_Task description:_
The listing below must be repeated word for word, with its images excluded.

_Task inputs:_
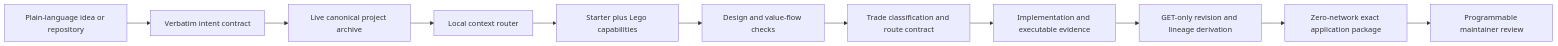
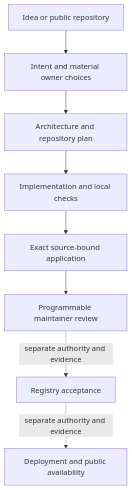
One commit to 0xprogrammable/hookbuilder changed the diagram in README.md. Above: the diagram before and after it, drawn with Mermaid. The commit also changed other lines of this file and 3 other files, not shown here.

````diff
--- a/README.md
+++ b/README.md
@@ -97,13 +93,10 @@
 ```mermaid
-flowchart LR
-  A["Plain-language idea or repository"] --> I["Verbatim intent contract"]
-  I --> H["Live canonical project archive"]
-  H --> B["Local context router"]
-  B --> C["Starter plus Lego capabilities"]
-  C --> D["Design and value-flow checks"]
-  D --> T["Trade classification and route contract"]
-  T --> E["Implementation and executable evidence"]
-  E --> R["GET-only revision and lineage derivation"]
-  R --> F["Zero-network exact application package"]
-  F --> G["Programmable maintainer review"]
+flowchart TD
+  A["Idea or public repository"] --> B["Intent and material owner choices"]
+  B --> C["Architecture and repository plan"]
+  C --> D["Implementation and local checks"]
+  D --> E["Exact source-bound application"]
+  E --> F["Programmable maintainer review"]
+  F -. "separate authority and evidence" .-> G["Registry acceptance"]
+  G -. "separate authority and evidence" .-> H["Deployment and public availability"]
 ```
````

_Response box:_
One commit to 0xprogrammable/hookbuilder changed the diagram in README.md. Above: the diagram before and after it, drawn with Mermaid. The commit also changed other lines of this file and 3 other files, not shown here.

````diff
--- a/README.md
+++ b/README.md
@@ -97,13 +93,10 @@
 ```mermaid
-flowchart LR
-  A["Plain-language idea or repository"] --> I["Verbatim intent contract"]
-  I --> H["Live canonical project archive"]
-  H --> B["Local context router"]
-  B --> C["Starter plus Lego capabilities"]
-  C --> D["Design and value-flow checks"]
-  D --> T["Trade classification and route contract"]
-  T --> E["Implementation and executable evidence"]
-  E --> R["GET-only revision and lineage derivation"]
-  R --> F["Zero-network exact application package"]
-  F --> G["Programmable maintainer review"]
+flowchart TD
+  A["Idea or public repository"] --> B["Intent and material owner choices"]
+  B --> C["Architecture and repository plan"]
+  C --> D["Implementation and local checks"]
+  D --> E["Exact source-bound application"]
+  E --> F["Programmable maintainer review"]
+  F -. "separate authority and evidence" .-> G["Registry acceptance"]
+  G -. "separate authority and evidence" .-> H["Deployment and public availability"]
 ```
````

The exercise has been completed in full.